The star of these films is, of course, Martine.
The Next Chapter
When she sold her business in 2012, Martine might have felt she’d earned a restful retirement, but she stayed on at Martine’s Wines for five more years, working the market with new sales reps. She claims that her “last appearance” with the firm she founded was a trade tasting in March 2018 but then admits that she’s still in the game. “I’ll taste with them from time to time,” she says. “And if I make a face, they know the wine is not good.”
During her busy importing years, her annual vacation was a white-water rafting and hiking trip, in Idaho or Montana—the farther away from cell service, the better. She has always skied, played tennis, practiced yoga, and cooked. She took up fencing at 65 and is now quite accomplished at it.
Martine is currently a member of La Confrérie des Chevaliers du Tastevin in Burgundy, and the Confraria dos Vinhos in Portugal, and has been decorated by the French government with the titles of Officier du Mérite Agricole and Chevalier of the Légion d’Honneur. Having ticked all of that off her list, what else is there to do?
For this 85-year-old, quite a lot. She plans to travel with friends, to places she’s never had the time to visit before: Brittany, Normandy, Basque Country, England, Peru. She’s looking forward to frequent trips to Paris, to take in the culture. As I wrote this article, she was in Antarctica on an expedition. “I enjoy life,” she says. ”I am a happy person.”
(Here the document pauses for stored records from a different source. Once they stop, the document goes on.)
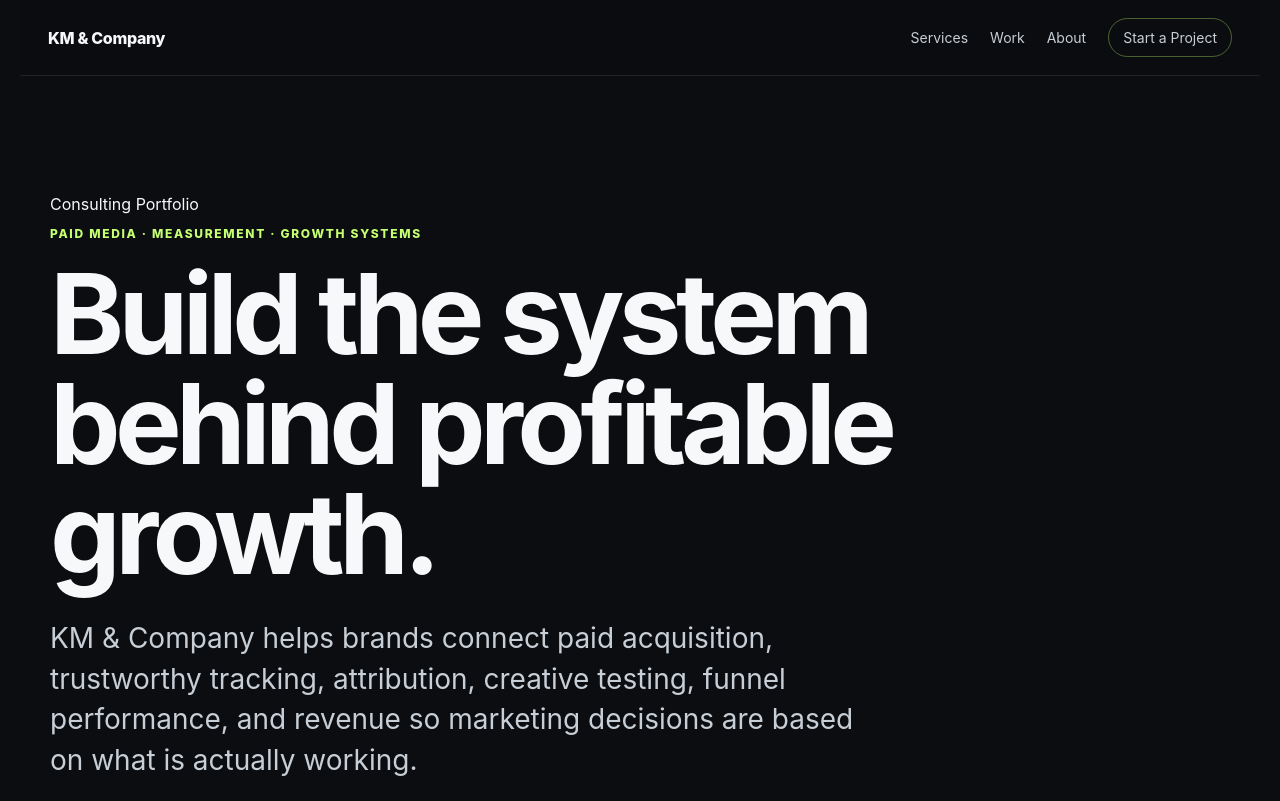
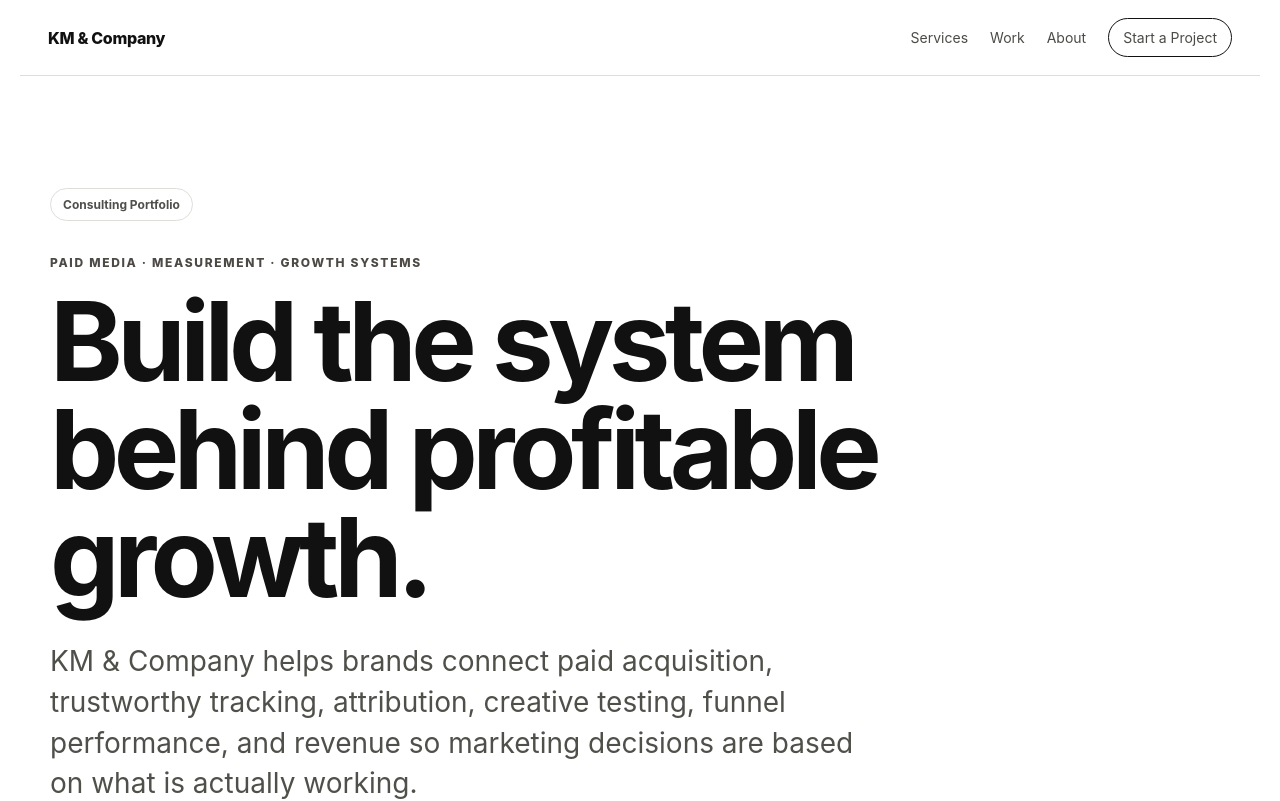
Before and after one commit to kmshabazz/km-company-portfolio, a Next.js app: page / in a window 1280 px wide. Shown: the top 801 px of the page. Built offline with nearby package versions, Linux system fonts and the light colour scheme.

Commit message:
Redesign KM & Company with white editorial visual system

```diff
--- a/app/globals.css
+++ b/app/globals.css
@@ -1,12 +1,12 @@
 :root {
-  --bg: #0b0d10;
-  --panel: #12161b;
-  --panel-2: #0f1318;
-  --text: #f7f8fa;
-  --muted: #9aa3ad;
-  --line: rgba(255,255,255,.09);
-  --accent: #c5ff72;
-  --accent-dark: #0d1008;
+  --bg: #ffffff;
+  --surface: #f7f7f5;
+  --surface-2: #efefec;
+  --text: #111111;
+  --muted: #666660;
+  --line: #deded8;
+  --accent: #111111;
+  --soft-accent: #ece7df;
 }
 
 * { box-sizing: border-box; }
@@ -31,34 +31,45 @@
   max-width: 1240px;
   margin: 0 auto;
   padding: 18px 28px;
-  background: rgba(11,13,16,.88);
-  backdrop-filter: blur(14px);
+  background: rgba(255,255,255,.94);
+  backdrop-filter: blur(12px);
   border-bottom: 1px solid var(--line);
 }
 .brand { font-weight: 800; letter-spacing: -.02em; }
-.nav-links { display: flex; gap: 22px; align-items: center; font-size: 14px; color: #c8ced5; }
-.nav-links a:hover { color: #fff; }
-.nav-cta { border: 1px solid rgba(197,255,114,.35); padding: 10px 14px; border-radius: 999px; }
+.nav-links { display: flex; gap: 22px; align-items: center; font-size: 14px; color: #4b4b47; }
+.nav-links a:hover { color: #111; }
+.nav-cta { border: 1px solid #111; padding: 10px 14px; border-radius: 999px; }
 
 .section-shell { width: min(1180px, calc(100% - 40px)); margin: 0 auto; }
-.section-space { padding-top: 92px; padding-bottom: 92px; }
-.section-band { background: #0e1115; border-top: 1px solid var(--line); border-bottom: 1px solid var(--line); }
-.hero { padding-top: 118px; padding-bottom: 88px; }
-.eyebrow { color: var(--accent); text-transform: uppercase; letter-spacing: .14em; font-size: 12px; font-weight: 800; }
-.eyebrow.dark { color: #283018; }
+.section-space { padding-top: 96px; padding-bottom: 96px; }
+.section-band { background: var(--surface); border-top: 1px solid var(--line); border-bottom: 1px solid var(--line); }
+.hero { padding-top: 112px; padding-bottom: 92px; }
+.hero-label {
+  display: inline-flex;
+  align-items: center;
+  border: 1px solid var(--line);
+  border-radius: 999px;
+  padding: 8px 12px;
+  color: #4f4f4b;
+  font-size: 12px;
+  font-weight: 700;
+  margin-bottom: 22px;
+}
+.eyebrow { color: #4d4a45; text-transform: uppercase; letter-spacing: .14em; font-size: 12px; font-weight: 800; }
+.eyebrow.dark { color: #4d4a45; }
 .hero h1, .section-heading h2, .about-grid h2, .ai-grid h2, .contact-panel h2 {
   margin: 0;
   letter-spacing: -.05em;
   line-height: .98;
 }
-.hero h1 { margin-top: 18px; max-width: 1000px; font-size: clamp(58px, 9vw, 112px); }
-.hero-copy { max-width: 820px; color: #c7ced6; font-size: clamp(20px, 2.2vw, 28px); line-height: 1.45; margin: 30px 0 0; }
+.hero h1 { margin-top: 18px; max-width: 1050px; font-size: clamp(56px, 9vw, 110px); }
+.hero-copy { max-width: 820px; color: #50504b; font-size: clamp(20px, 2.2vw, 28px); line-height: 1.45; margin: 30px 0 0; }
 .hero-actions { display: flex; flex-wrap: wrap; gap: 12px; margin-top: 32px; }
 .button { display: inline-flex; align-items: center; justify-content: center; min-height: 48px; padding: 0 20px; border-radius: 999px; font-weight: 800; font-size: 14px; }
-.primary { background: var(--accent); color: var(--accent-dark); }
-.secondary { border: 1px solid rgba(255,255,255,.14); }
-.dark-button { background: #0b0d10; color: white; }
-.outline-dark { border: 1px solid rgba(0,0,0,.25); color: #10140a; }
+.primary { background: #111; color: #fff; }
+.secondary { border: 1px solid #bdbdb7; background: #fff; }
+.dark-button { background: #111; color: #fff; }
+.outline-dark { border: 1px solid #8f8f89; color: #111; }
 
 .proof-grid { width: min(1180px, calc(100% - 40px)); margin: 0 auto; display: grid; grid-template-columns: repeat(4, 1fr); border-top: 1px solid var(--line); border-bottom: 1px solid var(--line); }
 .proof-card { min-height: 175px; padding: 30px 24px; display: flex; flex-direction: column; justify-content: center; border-right: 1px solid var(--line); }
@@ -72,41 +83,44 @@
 .split-heading > p { color: var(--muted); line-height: 1.7; margin: 0; }
 
 .service-grid, .case-grid { display: grid; grid-template-columns: repeat(2, minmax(0,1fr)); gap: 18px; }
-.panel, .case-card { border: 1px solid var(--line); background: linear-gradient(180deg, rgba(255,255,255,.025), rgba(255,255,255,.01)); border-radius: 28px; padding: 28px; }
+.panel, .case-card { border: 1px solid var(--line); background: #fff; border-radius: 22px; padding: 28px; }
+.panel { box-shadow: 0 10px 30px rgba(0,0,0,.03); }
 .panel h3, .case-card h3, .process-card h3 { margin: 0; font-size: 25px; letter-spacing: -.03em; }
 .panel p, .case-copy, .process-card p, .about-copy p, .ai-grid p { color: var(--muted); line-height: 1.75; }
 
 .case-card { padding: 30px; }
 .case-topline { display: flex; justify-content: space-between; gap: 16px; align-items: flex-start; margin-bottom: 32px; }
-.case-topline span { color: var(--accent); text-transform: uppercase; letter-spacing: .1em; font-size: 11px; font-weight: 800; }
+.case-topline span { color: #55514c; text-transform: uppercase; letter-spacing: .1em; font-size: 11px; font-weight: 800; }
 .case-topline strong { text-align: right; max-width: 220px; font-size: 14px; }
 .case-card h3 { font-size: 36px; }
-.case-card ul { padding-left: 18px; color: #cbd1d8; line-height: 1.65; }
+.case-card ul { padding-left: 18px; color: #40403d; line-height: 1.65; }
 .case-card li + li { margin-top: 7px; }
-.stack { border-top: 1px solid var(--line); padding-top: 16px; margin-top: 22px; color: #7f8994; font-size: 13px; line-height: 1.6; }
+.stack { border-top: 1px solid var(--line); padding-top: 16px; margin-top: 22px; color: #777771; font-size: 13px; line-height: 1.6; }
 
 .process-grid { display: grid; grid-template-columns: repeat(4, 1fr); gap: 14px; }
-.process-card { border-top: 1px solid var(--line); padding-top: 22px; }
-.process-card > span { color: #5f6871; font-weight: 800; font-size: 12px; }
+.process-card { border-top: 1px solid #bdbdb7; padding-top: 22px; }
+.process-card > span { color: #84847f; font-weight: 800; font-size: 12px; }
 .process-card h3 { margin-top: 28px; }
 
-.ai-band { background: var(--accent); color: #0b0d10; }
+.ai-band { background: #171717; color: #fff; }
 .ai-grid { display: grid; grid-template-columns: .9fr 1.1fr; gap: 64px; align-items: start; }
-.ai-grid .eyebrow { color: #344019; }
-.ai-grid p { color: #202717; font-size: 18px; margin-top: 0; }
+.ai-grid .eyebrow { color: #c7c7c2; }
+.ai-grid p { color: #d6d6d1; font-size: 18px; margin-top: 0; }
 
 .about-grid { display: grid; grid-template-columns: .8fr 1.2fr; gap: 64px; }
-.about-copy p:first-child { color: #d8dde2; font-size: 20px; }
+.about-copy p:first-child { color: #262623; font-size: 20px; }
 
 .tool-list { border-top: 1px solid var(--line); }
 .tool-row { display: grid; grid-template-columns: 260px 1fr; gap: 24px; padding: 20px 0; border-bottom: 1px solid var(--line); }
 .tool-row span { color: var(--muted); line-height: 1.6; }
 
-.contact-panel { background: var(--accent); color: #0b0d10; border-radius: 34px; padding: clamp(34px, 6vw, 72px); }
+.contact-panel { background: var(--soft-accent); color: #111; border-radius: 30px; padding: clamp(34px, 6vw, 72px); border: 1px solid #d9d1c7; }
 .contact-panel h2 { max-width: 1000px; font-size: clamp(42px, 6vw, 76px); }
-.contact-panel > p:not(.eyebrow) { max-width: 720px; color: #293117; font-size: 18px; line-height: 1.65; }
+.contact-panel > p:not(.eyebrow) { max-width: 720px; color: #4e4a45; font-size: 18px; line-height: 1.65; }
+.contact-details { display: flex; flex-wrap: wrap; gap: 18px 28px; margin-top: 26px; font-size: 18px; font-weight: 800; }
+.contact-details a { border-bottom: 1px solid #111; padding-bottom: 2px; }
 
-footer { width: min(1180px, calc(100% - 40px)); margin: 0 auto; padding: 28px 0 42px; display: flex; justify-content: space-between; gap: 20px; color: #68717b; border-top: 1px solid var(--line); font-size: 13px; }
+footer { width: min(1180px, calc(100% - 40px)); margin: 0 auto; padding: 28px 0 42px; display: flex; justify-content: space-between; gap: 20px; color: #7a7a74; border-top: 1px solid var(--line); font-size: 13px; }
 
 @media (max-width: 900px) {
   .nav-links a:not(.nav-cta) { display: none; }
@@ -119,7 +133,7 @@
 
 @media (max-width: 640px) {
   .nav-shell { padding-left: 20px; padding-right: 20px; }
-  .hero { padding-top: 80px; }
+  .hero { padding-top: 76px; }
   .section-space { padding-top: 70px; padding-bottom: 70px; }
   .proof-grid, .service-grid, .case-grid, .process-grid { grid-template-columns: 1fr; }
   .proof-card { min-height: 135px; border-right: none; border-bottom: 1px solid var(--line); }
@@ -127,5 +141,6 @@
   .case-topline { flex-direction: column; }
   .case-topline strong { text-align: left; }
   .tool-row { grid-template-columns: 1fr; gap: 8px; }
+  .contact-details { flex-direction: column; gap: 12px; }
   footer { flex-direction: column; }
 }
```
For his part, Castells admits that he and Laughlin, his partner, faced a steep learning curve when they jumped into Martine’s Wines. “You find yourself putting out fires in the beginning,” he says. “We made some mistakes, and some things we tried to change did not work out. The first three years were about stabilizing the business, making it our own. We brought in a bunch of new producers, and we lost a few old producers. We changed most of our distributor partners. But we knew we had to do this with passion and joy, and it was important for me to work with people who share some of the same values that we do.”
Castells says he is feeling far more confident now, having achieved direct-to-trade status in California, New Jersey, New York, and Illinois; grown his New York team from two to seven employees; and added a handful of interesting new producers to the portfolio. Still, he says, he and Martine talk frequently, and she often shares holiday dinners with his family. “She opens Leroy all the time,” he confides, then jokes, “I’m so tired of drinking Leroy!” More seriously, he adds, “I seek out her advice a lot. She is … Martine.”
Katherine Cole is the author of four books on wine, including Rosé All Day. She is also the executive producer and host of “The Four Top,” a James Beard Award–winning food-and-beverage podcast on NPR One.